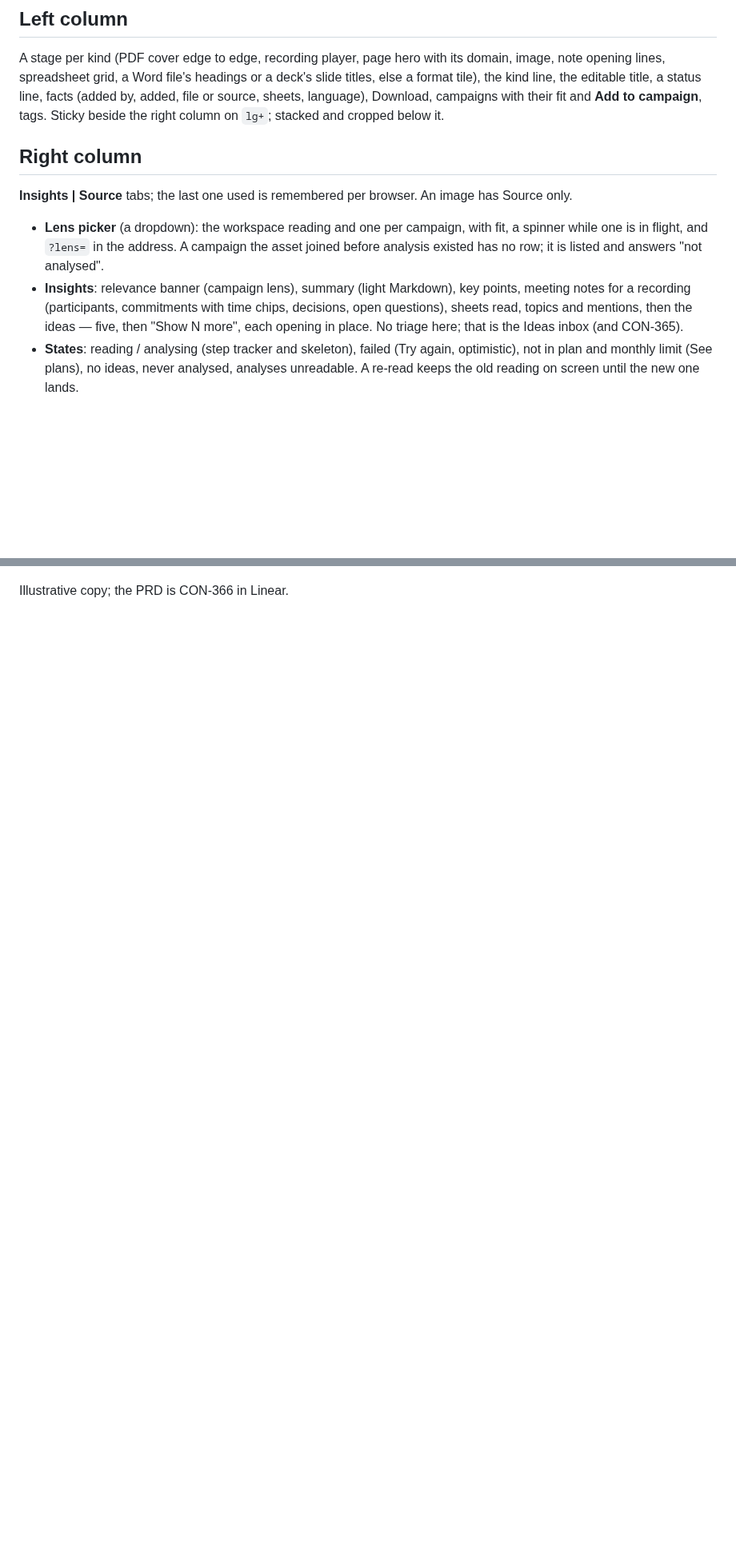
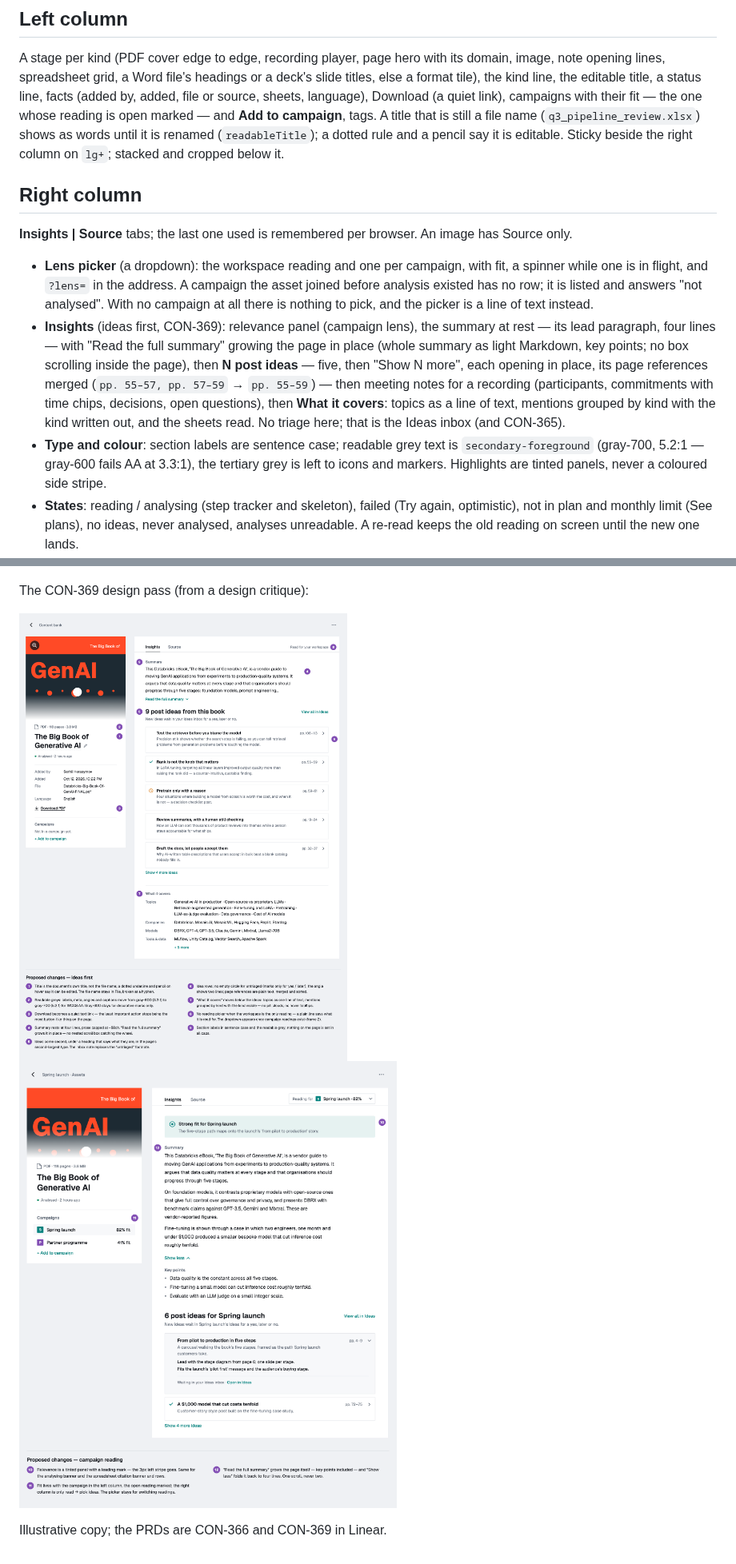
Before and after one commit to ogen-app/ui, a Markdown page: docs/asset-page.md, 2 parts joined by grey strips. Shown at 80% size. GitHub-like rendering; pictures changed too: docs/asset-page/11-proposal-ideas-first.png (added), docs/asset-page/12-proposal-campaign-reading.png (added); blank space fills up the shorter version.

Commit message:
CON-369: document the asset page design pass
Co-Authored-By: Claude Opus 5.5 (1M context) <noreply@anthropic.com>

```diff
--- a/docs/asset-page.md
+++ b/docs/asset-page.md
@@ -15,8 +15,10 @@ A stage per kind (PDF cover edge to edge, recording player, page hero with its
 domain, image, note opening lines, spreadsheet grid, a Word file's headings or a
 deck's slide titles, else a format tile), the kind
 line, the editable title, a status line, facts (added by, added, file or
-source, sheets, language), Download, campaigns with their fit and **Add to
-campaign**, tags. Sticky beside the right column on `lg+`; stacked and cropped
+source, sheets, language), Download (a quiet link), campaigns with their fit —
+the one whose reading is open marked — and **Add to campaign**, tags. A title
+that is still a file name (`q3_pipeline_review.xlsx`) shows as words until it
+is renamed (`readableTitle`); a dotted rule and a pencil say it is editable. Sticky beside the right column on `lg+`; stacked and cropped
 below it.
 
 ## Right column
@@ -27,12 +29,22 @@ image has Source only.
 - **Lens picker** (a dropdown): the workspace reading and one per campaign,
   with fit, a spinner while one is in flight, and `?lens=` in the address. A
   campaign the asset joined before analysis existed has no row; it is listed
-  and answers "not analysed".
-- **Insights**: relevance banner (campaign lens), summary (light Markdown),
-  key points, meeting notes for a recording (participants, commitments with
-  time chips, decisions, open questions), sheets read, topics and mentions,
-  then the ideas — five, then "Show N more", each opening in place. No
-  triage here; that is the Ideas inbox (and CON-365).
+  and answers "not analysed". With no campaign at all there is nothing to
+  pick, and the picker is a line of text instead.
+- **Insights** (ideas first, CON-369): relevance panel (campaign lens), the
+  summary at rest — its lead paragraph, four lines — with "Read the full
+  summary" growing the page in place (whole summary as light Markdown, key
+  points; no box scrolling inside the page), then **N post ideas** — five, then
+  "Show N more", each opening in place, its page references merged
+  (`pp. 55–57, pp. 57–59` → `pp. 55–59`) — then meeting notes for a recording
+  (participants, commitments with time chips, decisions, open questions), then
+  **What it covers**: topics as a line of text, mentions grouped by kind with
+  the kind written out, and the sheets read. No triage here; that is the Ideas
+  inbox (and CON-365).
+- **Type and colour**: section labels are sentence case; readable grey text is
+  `secondary-foreground` (gray-700, 5.2:1 — gray-600 fails AA at 3.3:1), the
+  tertiary grey is left to icons and markers. Highlights are tinted panels,
+  never a coloured side stripe.
 - **States**: reading / analysing (step tracker and skeleton), failed (Try
   again, optimistic), not in plan and monthly limit (See plans), no ideas,
   never analysed, analyses unreadable. A re-read keeps the old reading on
@@ -76,4 +88,9 @@ but counted); a line that will not split is shown whole.
 ![Note, re-reading](asset-page/9-note.png)
 ![Empty readings and the document outline](asset-page/10-more-states.png)
 
-Illustrative copy; the PRD is CON-366 in Linear.
+The CON-369 design pass (from a design critique):
+
+![Proposal: ideas first](asset-page/11-proposal-ideas-first.png)
+![Proposal: a campaign reading](asset-page/12-proposal-campaign-reading.png)
+
+Illustrative copy; the PRDs are CON-366 and CON-369 in Linear.
```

EXERCISE: The records, exactly as written but without images, should be returned.

TASK SOLUTION:
Before and after one commit to ogen-app/ui, a Markdown page: docs/asset-page.md, 2 parts joined by grey strips. Shown at 80% size. GitHub-like rendering; pictures changed too: docs/asset-page/11-proposal-ideas-first.png (added), docs/asset-page/12-proposal-campaign-reading.png (added); blank space fills up the shorter version.

Commit message:
CON-369: document the asset page design pass
Co-Authored-By: Claude Opus 5.5 (1M context) <noreply@anthropic.com>

```diff
--- a/docs/asset-page.md
+++ b/docs/asset-page.md
@@ -15,8 +15,10 @@ A stage per kind (PDF cover edge to edge, recording player, page hero with its
 domain, image, note opening lines, spreadsheet grid, a Word file's headings or a
 deck's slide titles, else a format tile), the kind
 line, the editable title, a status line, facts (added by, added, file or
-source, sheets, language), Download, campaigns with their fit and **Add to
-campaign**, tags. Sticky beside the right column on `lg+`; stacked and cropped
+source, sheets, language), Download (a quiet link), campaigns with their fit —
+the one whose reading is open marked — and **Add to campaign**, tags. A title
+that is still a file name (`q3_pipeline_review.xlsx`) shows as words until it
+is renamed (`readableTitle`); a dotted rule and a pencil say it is editable. Sticky beside the right column on `lg+`; stacked and cropped
 below it.
 
 ## Right column
@@ -27,12 +29,22 @@ image has Source only.
 - **Lens picker** (a dropdown): the workspace reading and one per campaign,
   with fit, a spinner while one is in flight, and `?lens=` in the address. A
   campaign the asset joined before analysis existed has no row; it is listed
-  and answers "not analysed".
-- **Insights**: relevance banner (campaign lens), summary (light Markdown),
-  key points, meeting notes for a recording (participants, commitments with
-  time chips, decisions, open questions), sheets read, topics and mentions,
-  then the ideas — five, then "Show N more", each opening in place. No
-  triage here; that is the Ideas inbox (and CON-365).
+  and answers "not analysed". With no campaign at all there is nothing to
+  pick, and the picker is a line of text instead.
+- **Insights** (ideas first, CON-369): relevance panel (campaign lens), the
+  summary at rest — its lead paragraph, four lines — with "Read the full
+  summary" growing the page in place (whole summary as light Markdown, key
+  points; no box scrolling inside the page), then **N post ideas** — five, then
+  "Show N more", each opening in place, its page references merged
+  (`pp. 55–57, pp. 57–59` → `pp. 55–59`) — then meeting notes for a recording
+  (participants, commitments with time chips, decisions, open questions), then
+  **What it covers**: topics as a line of text, mentions grouped by kind with
+  the kind written out, and the sheets read. No triage here; that is the Ideas
+  inbox (and CON-365).
+- **Type and colour**: section labels are sentence case; readable grey text is
+  `secondary-foreground` (gray-700, 5.2:1 — gray-600 fails AA at 3.3:1), the
+  tertiary grey is left to icons and markers. Highlights are tinted panels,
+  never a coloured side stripe.
 - **States**: reading / analysing (step tracker and skeleton), failed (Try
   again, optimistic), not in plan and monthly limit (See plans), no ideas,
   never analysed, analyses unreadable. A re-read keeps the old reading on
@@ -76,4 +88,9 @@ but counted); a line that will not split is shown whole.
 ![Note, re-reading](asset-page/9-note.png)
 ![Empty readings and the document outline](asset-page/10-more-states.png)
 
-Illustrative copy; the PRD is CON-366 in Linear.
+The CON-369 design pass (from a design critique):
+
+![Proposal: ideas first](asset-page/11-proposal-ideas-first.png)
+![Proposal: a campaign reading](asset-page/12-proposal-campaign-reading.png)
+
+Illustrative copy; the PRDs are CON-366 and CON-369 in Linear.
```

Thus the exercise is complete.